Examples:

function areSame({value1, value2}) {
  return (value1 === value2) ? null : 'Values are different'
}

function isUnique({value}) {
  let isValid = value.indexOf('used') === -1
  let response = isValid ? null : 'The value is not unique.'
  return Promise.delay(10).then(() => response)
}

Custom messages and internationalization

In larger and more serious projects one might need to translate the validation messages to other languages, or one might want to provide very specific validation messages. The recommended way of achieving this is outlined below.

Write rule functions that return object:

function hasLength({value, min, max}) {
  if (min != null && value.length < min) {
    return {code: 'too short', args: {min}, msg: `Length should be at least ${min}.`}
  }
  if (max != null && value.length > max) {
    return {code: 'too long', args: {max}, msg: `Length should be at most ${max}.`}
  }
  return null
}

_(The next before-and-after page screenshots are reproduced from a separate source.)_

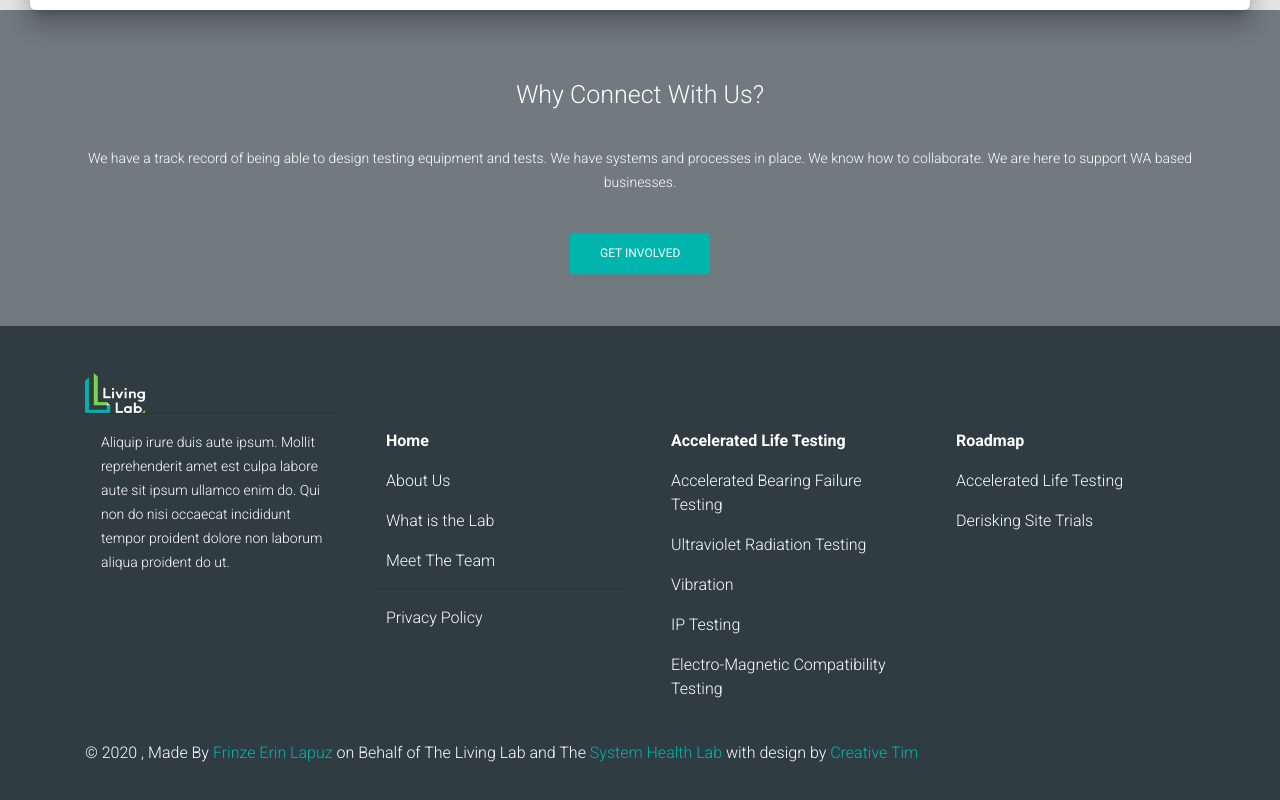
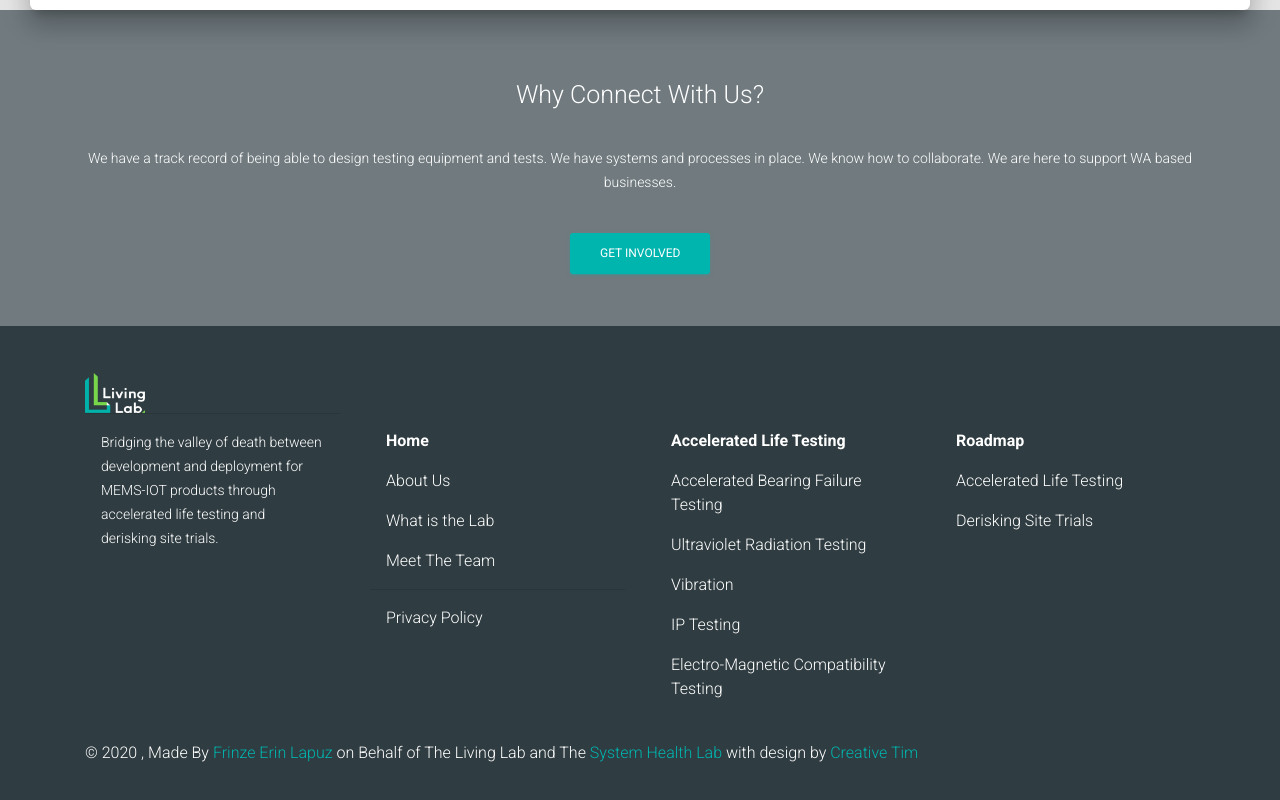
Before and after one commit to uwasystemhealth/livinglab-site-v3, a Next.js app: page / in a window 1280 px wide. Shown: the part 1240-2040 px from the top of the page. Built offline with nearby package versions, Linux system fonts and the light colour scheme.

Commit message:
Footer tagline change

```diff
--- a/components/Layout/Footer.js
+++ b/components/Layout/Footer.js
@@ -53,8 +53,8 @@ const Footer = (props) => {
 							<List>
 								<ListItem>
 									<p>
-										Aliquip irure duis aute ipsum. Mollit reprehenderit amet est culpa labore aute sit ipsum ullamco enim do. Qui non do
-										nisi occaecat incididunt tempor proident dolore non laborum aliqua proident do ut.
+										Bridging the valley of death between development and deployment for MEMS-IOT products through accelerated life testing
+										and derisking site trials.
 									</p>
 								</ListItem>
 							</List>
@@ -139,15 +139,15 @@ const Footer = (props) => {
 					<br />
 					<div className={classes.left}>
 						&copy; {1900 + new Date().getYear()} , Made By{' '}
-						<a href='https://frinzelapuz.now.sh/'  target='_blank'>
+						<a href='https://frinzelapuz.now.sh/' target='_blank'>
 							Frinze Erin Lapuz
 						</a>{' '}
 						on Behalf of The Living Lab and The{' '}
-						<a href='https://systemhealthlab.com/'  target='_blank'>
+						<a href='https://systemhealthlab.com/' target='_blank'>
 							System Health Lab
 						</a>{' '}
 						with design by{' '}
-						<a href='https://www.creative-tim.com?ref=njsmk-footer'  target='_blank'>
+						<a href='https://www.creative-tim.com?ref=njsmk-footer' target='_blank'>
 							Creative Tim
 						</a>{' '}
 					</div>
```
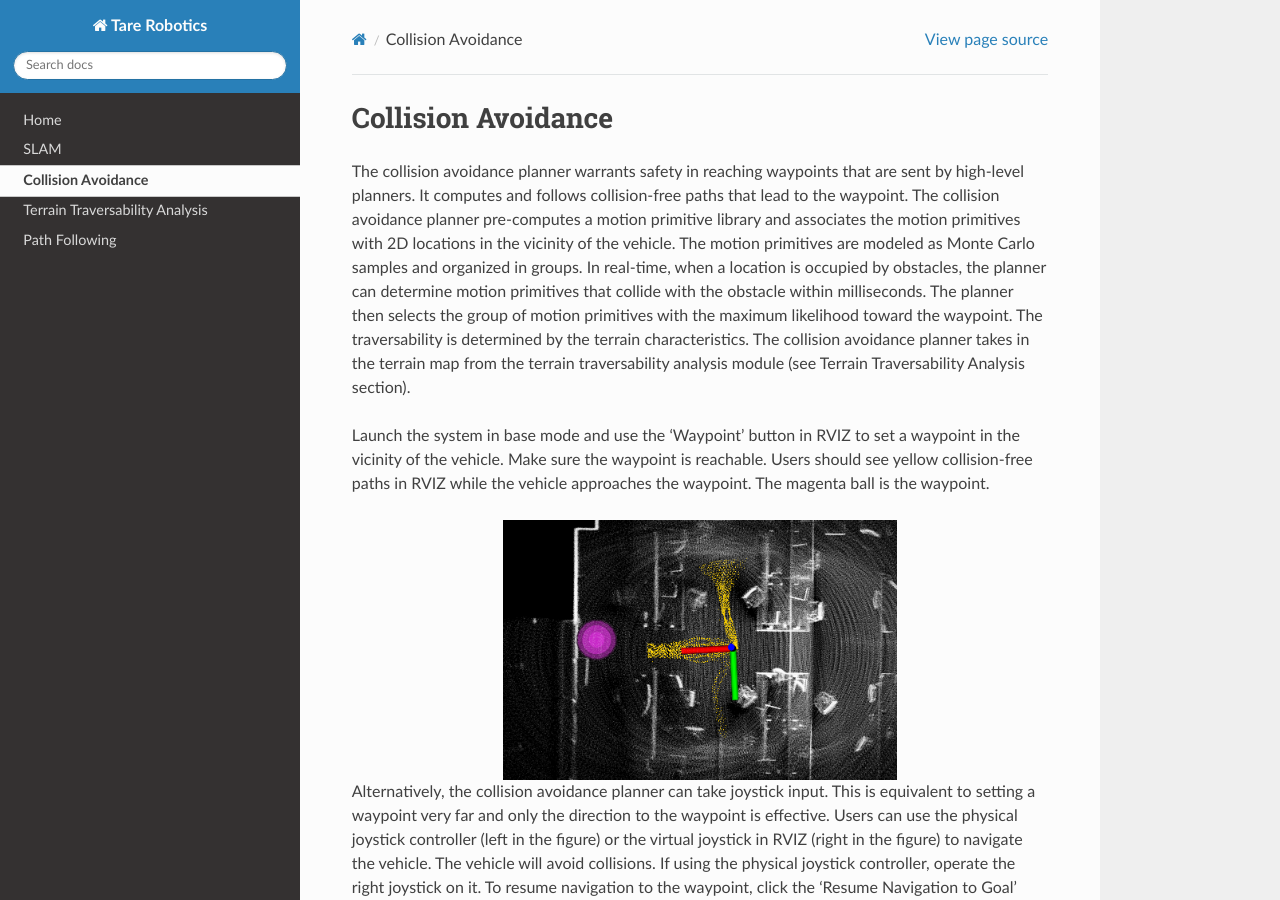
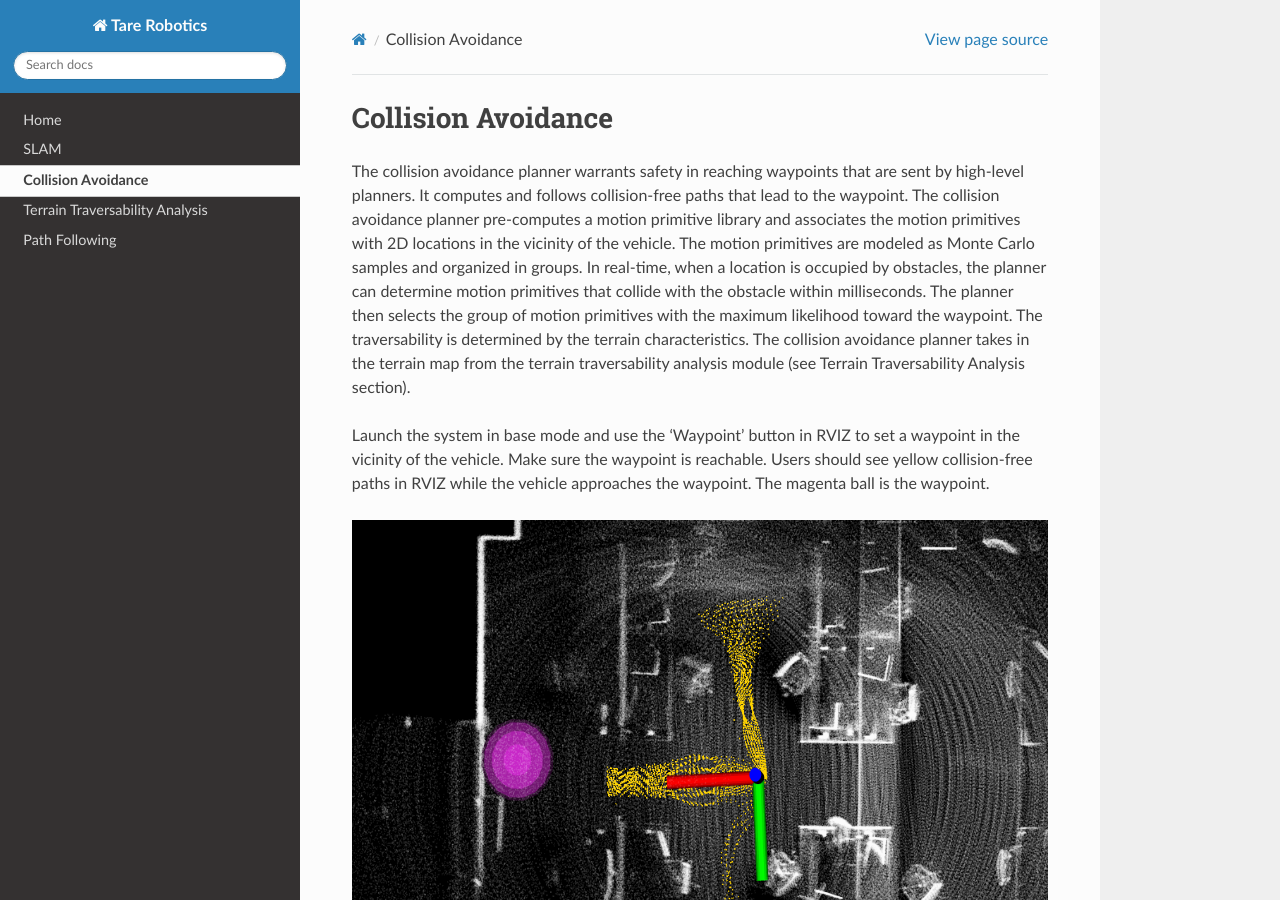
Before and after one commit to caochao39/tarerobotics, a Sphinx documentation site: the page built from docs/source/collision_avoidance.rst, in a window 1280 px wide and 900 px high. Built offline with Sphinx 7.4.7 and the Read the Docs theme 3.1.0, drawn with Linux system fonts in a browser that asks for light colours.

Commit message:
Update collision_avoidance.rst

```diff
--- a/docs/source/collision_avoidance.rst
+++ b/docs/source/collision_avoidance.rst
@@ -6,8 +6,7 @@ The collision avoidance planner warrants safety in reaching waypoints that are s
 Launch the system in base mode and use the ‘Waypoint’ button in RVIZ to set a waypoint in the vicinity of the vehicle. Make sure the waypoint is reachable. Users should see yellow collision-free paths in RVIZ while the vehicle approaches the waypoint. The magenta ball is the waypoint.
 
 .. figure:: images/image6.png
-    :scale: 40 %
-    :align: center
+    :scale: 80%
 
 Alternatively, the collision avoidance planner can take joystick input. This is equivalent to setting a waypoint very far and only the direction to the waypoint is effective. Users can use the physical joystick controller (left in the figure) or the virtual joystick in RVIZ (right in the figure) to navigate the vehicle. The vehicle will avoid collisions. If using the physical joystick controller, operate the right joystick on it. To resume navigation to the waypoint, click the 'Resume Navigation to Goal' button in RVIZ. Or, users can hold the 'waypoint-mode' button on the controller and use the right joystick to set the speed.
 
```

Write a displayMessage function that can handle all types of errors that you are using, for example:

function displayMessage(error, dictionary) {
  if (typeof error === 'string') {
    return error
  }
  {code, args, msg} = error
  if (dictionary[code] != null) {
    return dictionary[code](args)
  } else {
    return msg // falling back to provided message
  }
}

The dictionary in this case might be something like:

{
  'too short': ({min}) => `The provided value is very short. Please enter at
  least ${min} characters`,
  ...
}